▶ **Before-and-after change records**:
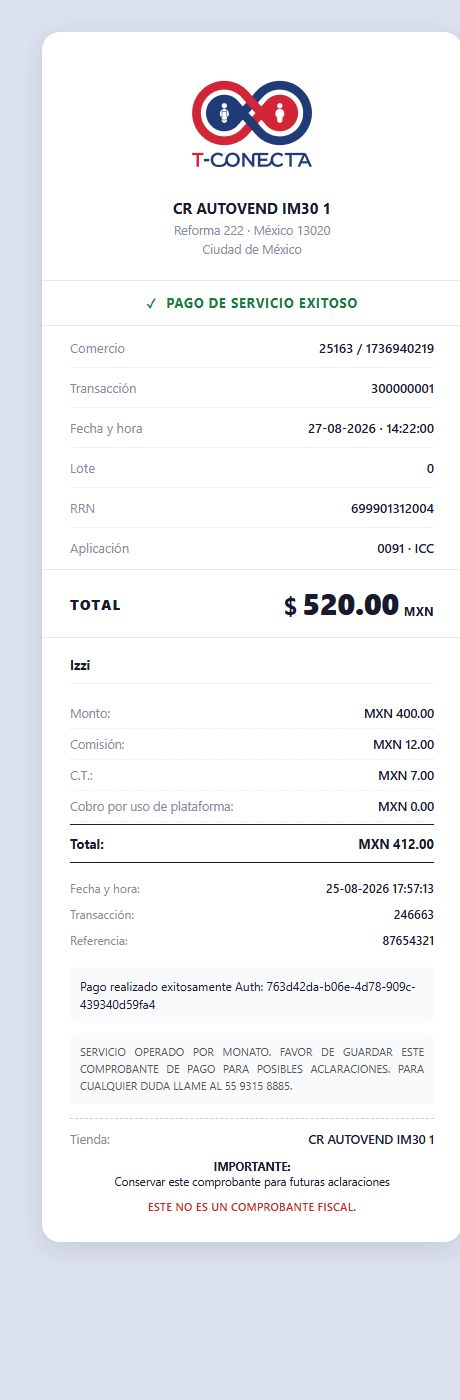
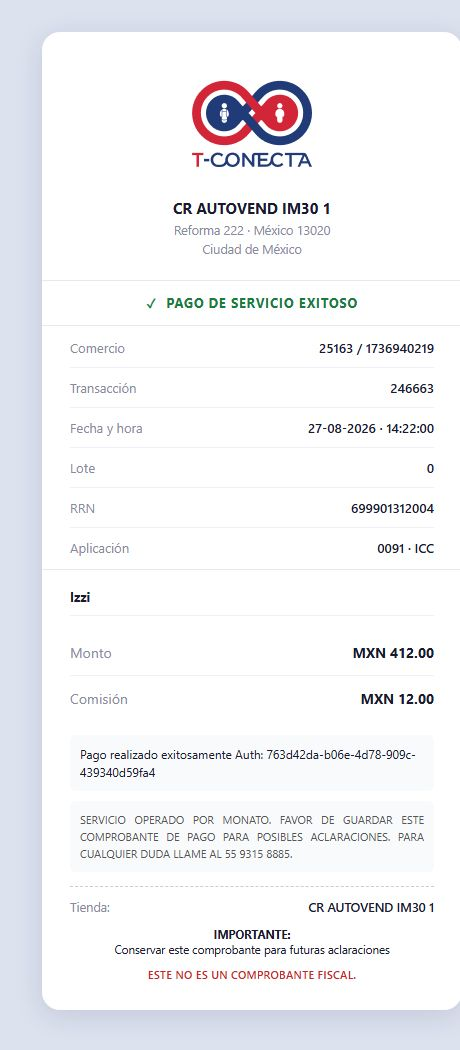
no message

Changed region(s): [[0.0913, 0.0, 1.0, 0.9752], [0.3957, 0.5486, 0.487, 0.579], [0.3348, 0.5486, 0.3652, 0.579]]

diff --git a/mockup_pds.html b/mockup_pds.html
@@ -80,18 +80,17 @@
     .row-label { font-size: 13px; color: #8a8a9e; font-weight: 400; flex-shrink: 0; }
     .row-value { font-size: 13px; color: #1a1a2e; font-weight: 600; text-align: right; margin-left: 12px; }
 
-    /* ── Total (tarjeta) ── */
-    .ticket-total {
+    /* ── Filas de resumen (Monto / Comisión) — mismo tamaño ── */
+    .summary-row {
       display: flex;
       justify-content: space-between;
       align-items: center;
-      padding: 18px 0 16px;
+      padding: 13px 0;
+      border-bottom: 1px solid #f0f1f7;
     }
-    .total-label { font-size: 14px; font-weight: 800; color: #1a1a2e; letter-spacing: 0.06em; }
-    .total-amount { display: flex; align-items: baseline; gap: 3px; color: #1a1a2e; }
-    .total-amount .sym { font-size: 24px; font-weight: 700; margin-right: 2px; }
-    .total-amount .num { font-size: 30px; font-weight: 800; letter-spacing: -0.5px; line-height: 1; }
-    .total-amount .curr { font-size: 12px; font-weight: 700; letter-spacing: 0.04em; align-self: flex-end; margin-bottom: 2px; margin-left: 2px; }
+    .summary-row.last { border-bottom: none; }
+    .summary-label { font-size: 14px; font-weight: 400; color: #8a8a9e; }
+    .summary-value { font-size: 14px; font-weight: 700; color: #1a1a2e; }
 
     /* ────────────────────────────────────────────────── */
     /* ── NUEVA SECCIÓN PDS (debajo del divider) ──────── */
@@ -229,7 +228,7 @@
       </div>
       <div class="ticket-row">
         <span class="row-label">Transacción</span>
-        <span class="row-value">300000001</span>
+        <span class="row-value">246663</span>
       </div>
       <div class="ticket-row">
         <span class="row-label">Fecha y hora</span>
@@ -249,18 +248,6 @@
       </div>
     </div>
 
-    <div class="divider"></div>
-
-    <!-- ── Total (cargo a la tarjeta) ── -->
-    <div class="ticket-total">
-      <span class="total-label">TOTAL</span>
-      <div class="total-amount">
-        <span class="sym">$</span>
-        <span class="num">520.00</span>
-        <span class="curr">MXN</span>
-      </div>
-    </div>
-
     <!-- ══════════════════════════════════════════════ -->
     <!-- ── DIVISIÓN + SECCIÓN PDS ────────────────── -->
     <!-- ══════════════════════════════════════════════ -->
@@ -271,44 +258,14 @@
       <!-- Nombre del servicio -->
       <p class="pds-service-name">Izzi</p>
 
-      <!-- Montos -->
-      <div class="pds-row">
-        <span class="pds-row-label">Monto:</span>
-        <span class="pds-row-value">MXN 400.00</span>
+      <!-- Monto y Comisión — mismo tamaño -->
+      <div class="summary-row">
+        <span class="summary-label">Monto</span>
+        <span class="summary-value">MXN 412.00</span>
       </div>
-      <div class="pds-row">
-        <span class="pds-row-label">Comisión:</span>
-        <span class="pds-row-value">MXN 12.00</span>
-      </div>
-      <div class="pds-row">
-        <span class="pds-row-label">C.T.:</span>
-        <span class="pds-row-value">MXN 7.00</span>
-      </div>
-      <div class="pds-row">
-        <span class="pds-row-label">Cobro por uso de plataforma:</span>
-        <span class="pds-row-value">MXN 0.00</span>
-      </div>
-
-      <!-- Total PDS -->
-      <div class="pds-total-row">
-        <span class="pds-total-label">Total:</span>
-        <span class="pds-total-value">MXN 412.00</span>
-      </div>
-
-      <!-- Fecha / Transacción / Referencia -->
-      <div class="pds-meta">
-        <div class="pds-meta-row">
-          <span class="pds-meta-label">Fecha y hora:</span>
-          <span class="pds-meta-value">25-08-2026 17:57:13</span>
-        </div>
-        <div class="pds-meta-row">
-          <span class="pds-meta-label">Transacción:</span>
-          <span class="pds-meta-value">246663</span>
-        </div>
-        <div class="pds-meta-row">
-          <span class="pds-meta-label">Referencia:</span>
-          <span class="pds-meta-value">87654321</span>
-        </div>
+      <div class="summary-row last">
+        <span class="summary-label">Comisión</span>
+        <span class="summary-value">MXN 12.00</span>
       </div>
 
       <!-- Auth -->

diff --git a/mockup_pds_standalone.html b/mockup_pds_standalone.html
@@ -80,18 +80,17 @@
     .row-label { font-size: 13px; color: #8a8a9e; font-weight: 400; flex-shrink: 0; }
     .row-value { font-size: 13px; color: #1a1a2e; font-weight: 600; text-align: right; margin-left: 12px; }
 
-    /* ── Total (tarjeta) ── */
-    .ticket-total {
+    /* ── Filas de resumen (Monto / Comisión) — mismo tamaño ── */
+    .summary-row {
       display: flex;
       justify-content: space-between;
       align-items: center;
-      padding: 18px 0 16px;
+      padding: 13px 0;
+      border-bottom: 1px solid #f0f1f7;
     }
-    .total-label { font-size: 14px; font-weight: 800; color: #1a1a2e; letter-spacing: 0.06em; }
-    .total-amount { display: flex; align-items: baseline; gap: 3px; color: #1a1a2e; }
-    .total-amount .sym { font-size: 24px; font-weight: 700; margin-right: 2px; }
-    .total-amount .num { font-size: 30px; font-weight: 800; letter-spacing: -0.5px; line-height: 1; }
-    .total-amount .curr { font-size: 12px; font-weight: 700; letter-spacing: 0.04em; align-self: flex-end; margin-bottom: 2px; margin-left: 2px; }
+    .summary-row.last { border-bottom: none; }
+    .summary-label { font-size: 14px; font-weight: 400; color: #8a8a9e; }
+    .summary-value { font-size: 14px; font-weight: 700; color: #1a1a2e; }
 
     /* ────────────────────────────────────────────────── */
     /* ── NUEVA SECCIÓN PDS (debajo del divider) ──────── */
@@ -229,7 +228,7 @@
       </div>
       <div class="ticket-row">
         <span class="row-label">Transacción</span>
-        <span class="row-value">300000001</span>
+        <span class="row-value">246663</span>
       </div>
       <div class="ticket-row">
         <span class="row-label">Fecha y hora</span>
@@ -249,18 +248,6 @@
       </div>
     </div>
 
-    <div class="divider"></div>
-
-    <!-- ── Total (cargo a la tarjeta) ── -->
-    <div class="ticket-total">
-      <span class="total-label">TOTAL</span>
-      <div class="total-amount">
-        <span class="sym">$</span>
-        <span class="num">520.00</span>
-        <span class="curr">MXN</span>
-      </div>
-    </div>
-
     <!-- ══════════════════════════════════════════════ -->
     <!-- ── DIVISIÓN + SECCIÓN PDS ────────────────── -->
     <!-- ══════════════════════════════════════════════ -->
@@ -271,44 +258,14 @@
       <!-- Nombre del servicio -->
       <p class="pds-service-name">Izzi</p>
 
-      <!-- Montos -->
-      <div class="pds-row">
-        <span class="pds-row-label">Monto:</span>
-        <span class="pds-row-value">MXN 400.00</span>
+      <!-- Monto y Comisión — mismo tamaño -->
+      <div class="summary-row">
+        <span class="summary-label">Monto</span>
+        <span class="summary-value">MXN 412.00</span>
       </div>
-      <div class="pds-row">
-        <span class="pds-row-label">Comisión:</span>
-        <span class="pds-row-value">MXN 12.00</span>
-      </div>
-      <div class="pds-row">
-        <span class="pds-row-label">C.T.:</span>
-        <span class="pds-row-value">MXN 7.00</span>
-      </div>
-      <div class="pds-row">
-        <span class="pds-row-label">Cobro por uso de plataforma:</span>
-        <span class="pds-row-value">MXN 0.00</span>
-      </div>
-
-      <!-- Total PDS -->
-      <div class="pds-total-row">
-        <span class="pds-total-label">Total:</span>
-        <span class="pds-total-value">MXN 412.00</span>
-      </div>
-
-      <!-- Fecha / Transacción / Referencia -->
-      <div class="pds-meta">
-        <div class="pds-meta-row">
-          <span class="pds-meta-label">Fecha y hora:</span>
-          <span class="pds-meta-value">25-08-2026 17:57:13</span>
-        </div>
-        <div class="pds-meta-row">
-          <span class="pds-meta-label">Transacción:</span>
-          <span class="pds-meta-value">246663</span>
-        </div>
-        <div class="pds-meta-row">
-          <span class="pds-meta-label">Referencia:</span>
-          <span class="pds-meta-value">87654321</span>
-        </div>
+      <div class="summary-row last">
+        <span class="summary-label">Comisión</span>
+        <span class="summary-value">MXN 12.00</span>
       </div>
 
       <!-- Auth -->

▶ **Directions for this task**:
The word to find is "diff". Copy every line of the data that holds it.

▶ **Answer space**:
diff --git a/mockup_pds.html b/mockup_pds.html
diff --git a/mockup_pds_standalone.html b/mockup_pds_standalone.html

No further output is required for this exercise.